Author's Note: Twin AAAAAAAANGST. Serious mood whiplash, honestly. We finally get to hear Yuui's sad past, and how he lost his own twin.
Fai roused groggily from his nap, trying to sort out the signals his body was sending him. He was by no means recovered, he estimated, from the staggering drain of transporting two people across the worlds. But the last few hours of sleep had taken the edge off, and he would benefit more by getting some food and water into him than anything else.
He rolled on his side and let out a sigh; a few rays of sun had escaped the clouds and were playing over the opposite wall, but afternoon was rapidly fading into evening. He knew without even looking that Kurogane was there, lurking silently by the doorway like a guard dog. He smiled muzzily at the mental image and sat up, turning his smile towards Kurogane.
Kurogane didn't smile back, which was somewhat surprising; over the last few years he'd lightened up to the point where he would actually smile even when he wasn't carving people up. "Good morning," he said.
"Good night, more like," Kurogane snorted, and Fai stuck out his tongue at him.
"Did you manage to find any food for me after all?" he said, clasping his hands together under his chin and making big eyes.
"Yeah, I did. But…" Kurogane hesitated, and Fai saw his jaw working. "Something else has come up, something that you're going to want to deal with as soon as possible."
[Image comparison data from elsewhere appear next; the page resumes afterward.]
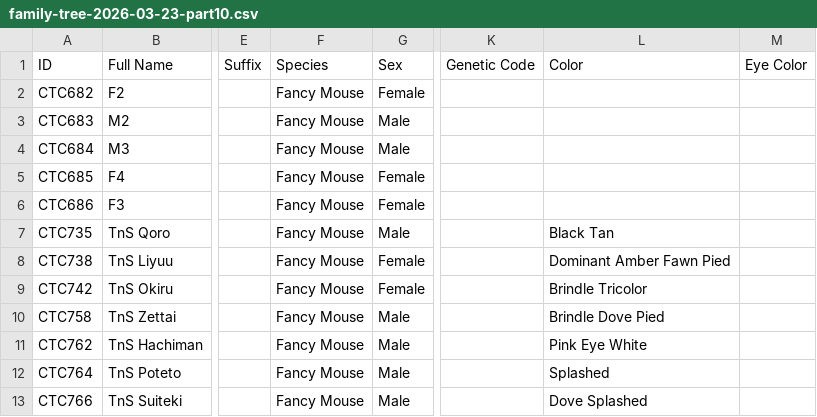
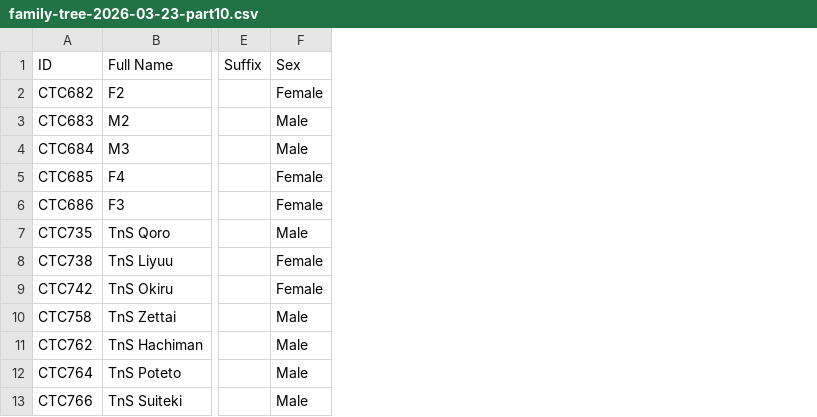
Before and after one commit to crittertrack/crittertrack-frontend, a CSV file: data/family-tree-2026-03-23-part10.csv, drawn as a sheet; only a part is shown, gaps mark what is left out; the diff names each change by its address in the sheet, - before the commit and + after, or states it on an @@ line.

```diff
--- a/data/family-tree-2026-03-23-part10.csv
+++ b/data/family-tree-2026-03-23-part10.csv
-column F (Species), rows 2-13: all Fancy Mouse
-column K (Genetic Code), empty
-column L (Color), rows 7-13: Black Tan | Dominant Amber Fawn Pied | Brindle Tricolor | Brindle Dove Pied | Pink Eye White | Splashed | Dove Splashed
-column M (Eye Color), empty
```
Also changed, not shown: data/family-tree-2026-03-23-part2.csv, data/family-tree-2026-03-23-part3.csv, 10 other files.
The last traces of sleep fled from Fai's system as he sat up. The tension in Kurogane's body and face said that whatever it was, he thought it was going to upset Fai; that he hadn't bothered to wake Fai up earlier said that it wasn't an immediate danger. What, then? "Is Tomoyo all right?" Fai said, a feeling of trepidation creeping in.
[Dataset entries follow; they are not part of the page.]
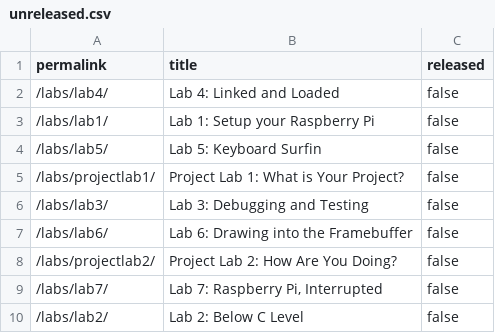
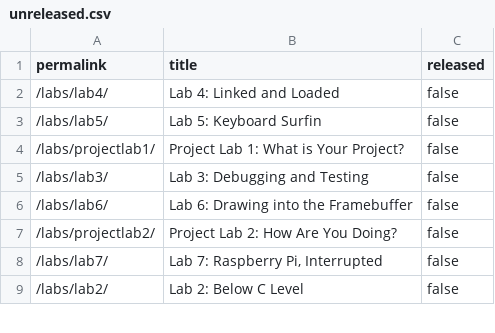
Before and after one commit to ElasticBottle/Stanford-CS107E, a CSV file: _data/unreleased.csv, drawn as a sheet; only a part is shown.

Commit message:
release lab1 commit 476d939c2a616d82d1255e19d4432fc0ee19bbc0 Author: jenniferlin0902 <clin3@caltech.edu> Date:   Mon Jan 14 09:20:09 2019 -0800
    release lab1

```diff
--- a/_data/unreleased.csv
+++ b/_data/unreleased.csv
@@ -2,3 +2,2 @@ permalink,title,released
 "/labs/lab4/","Lab 4: Linked and Loaded",false
-"/labs/lab1/","Lab 1: Setup your Raspberry Pi",false
 "/labs/lab5/","Lab 5: Keyboard Surfin",false
```
Also changed, not shown: 11 other files.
"No, no! She's fine. She's - " Kurogane blew out his breath. "Since I left, Tomoyo got a new boyfriend."
"Oh?" Fai relaxed slightly; that was more than enough reason for Kurogane to be so disturbed. He tried for a teasing smile. "Anyone you used to know?"
"No," Kurogane said, "in fact, he's someone you used to know… sort of."
"What?" Fai felt his smile trying to slip off his face. Kurogane shook his head in frustration.
"There's really just no good way of breaking this gently," he said. He stood up and turned towards the door, opening it and beckoning to someone outside in the corridor.
The stranger stepped through the door, and Fai's mind momentarily blanked out. He stared across a few meters of air that had suddenly become a yawning gulf, and his own face looked back at him.
"This is Tomoyo's new guest, who traveled here from another world," Kurogane said gruffly, his voice remote in Fai's ears. "He says his name is Yuui Flowright."
"Hello," Yuui said quietly.
No! screamed a voice in Fai's mind, jolting through him like a scream of agony. Why now, why now? After so many years, after so much pain - after he'd finally been able to put Fai to rest - why should the old need, the old wanting rear its head again? The hope that he thought had been dead and buried, frozen and resuscitated and now brought staggering hideously to life again before his eyes… he couldn't do this again, he just couldn't. He couldn't face up to such temptation - the aching for his other half, the need to wrap himself in his brother's arms and never let go - to feel whole and unburdened and at peace again for the first time since he was six years old - only to have it torn away from him again! He couldn't bear that again, he just wouldn't…
"Oh, hi," was what he said, a false pleasant smile stretching his face.
A long, awkward silence fell over the room.
"So," Fai ventured at last, "you are from another world, then? Neither Kuro-chan nor I ever met other versions of ourselves before, although I suppose it makes sense that they would be somewhere out there."
"Yes, I suppose so," the other said quietly. "Although from my perspective, it's you who would be an alternate from another world. You came from, what was the name - Valeria, I believe..?"
"Yes," Fai nodded. "And yourself?"
"My world was called Albion," Yuui replied. "It's gone now, though."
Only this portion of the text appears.